  • Sight: Use sunglasses and if possible, remove yourself from any harsh lighting.
  • Sound: Reduce noise with headphones or ear plugs, take yourself to a quieter place, listen to white noise/static to decrease the impact of unpredictable/unexpected noises.

Supporting a loved one that is autistic with an eating disorder

Reasonable adjustments to eating disorder treatment

The guidelines

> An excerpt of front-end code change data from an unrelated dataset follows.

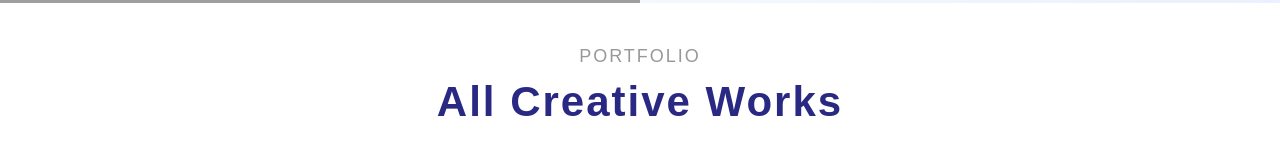
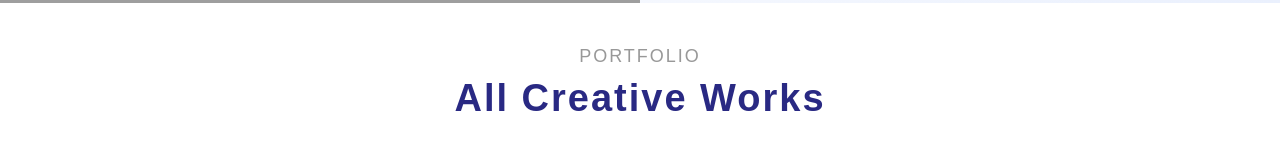
Before and after one commit to marcelitocosicoljr/mars-portfolio, a Next.js app: page / in a window 1280 px wide. Shown: the part 793-952 px from the top of the page. Built offline with nearby package versions, Linux system fonts and the light colour scheme; grey boxes are pictures that could not be loaded.

Commit message:
Update globals.css

```diff
--- a/styles/globals.css
+++ b/styles/globals.css
@@ -35,12 +35,12 @@ main{
 }
 h1{
    font-size: 72px;
-   font-weight: 700;
+   font-weight: 700 !important;
 }
 h2{
-   font-size: 42px;
+   font-size: 38px;
    letter-spacing: 2px;
-   font-weight: 700;
+   font-weight: 700 !important;
 }
 h4{
    font-size: 18px;
```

  • In 2015, the Department of Health and Social Care published the latest binding Autism Act statutory guidance, which states that autistic people should have support adapted to their needs if they have a mental health difficulty​, such as an eating disorder.
  • The National Institute for Health and Care Excellence (NICE) guidelines recommends adapting therapy to suit the needs of autistic people.
  • MEED guidance recommends that autistic people with eating disorders should be managed as outpatients or day patients as far as possible, using adapted therapies such as Cognitive Behavioural Therapy (CBT).

You can requestion reasonable adjustments to support yours or your loved one’s eating disorder journey as an autistic person. There is no set way to request these adjustments, however it is best to do so in advance so that the request is "reasonable"​.

What kind of reasonable adjustments can be made?

The PEACE Pathway at King’s College London has published a series of recommendations based on clinical practice that aid in supporting an autistic person with an eating disorder.

Similarly, the National Autistic Society and Mind worked together to publish a Good practice guide for professionals, to support in the delivery of talking therapies for autistic adults and children.

We know that everybody’s experience of autism is unique, so different people may require different support needs and adjustments. Here are some suggestions that may help in your eating disorder journey:

You can request...

  • Information on what to expect, what the environment is like and who you will be meeting. Upfront information can include pictures, schedules, written checklists, and examples.​
  • To see the same person in the same appointment room each time​ if sessions are ongoing.
  • Appointments/sessions at a quieter time of the day.
  • If there is a quiet area for you to wait in, if you find the environment of a waiting room challenging. Or you could ask if you could wait in your car or outside, and for someone to call you when it is time for you to see the healthcare professional.
  • Longer appointments/sessions.
  • Information to be provided in an accessible format e.g., Easy Read.
  • A written summary of what has been discussed at the appointment/session and any next steps.
  • For some information to be communicated in writing if it’s easier for you.
  • To observe a group session initially if group therapy is a part of your treatment.
  • 1-2-1 therapy sessions if you do not feel comfortable participating in group sessions.
  • If there is a space you could use, should you need to take a short break and agree in advance how any breaks would work.
  • That healthcare professionals use PEACE Pathways recommendations to adapt your treatment to suit your needs as an autistic person


You could plan/practice your journey to any appointments (or use online maps and street views), take someone with you, and write down any thoughts or questions in advance. You could also make a note of any communication preferences, sensory needs, support needs (i.e., things you may struggle with or need help with), and anything else you may want a healthcare professional to know about you.

You can use our GP Leaflet to help with your first GP appointment.

If you don’t feel like a reasonable adjustment has been listened to, you can find some helpful steps on our Overturning bad decisions (and understanding good ones) webpage.

If someone suspects an eating disorder, they should reach out to someone they trust and make an appointment with their GP without delay. Recovery is possible.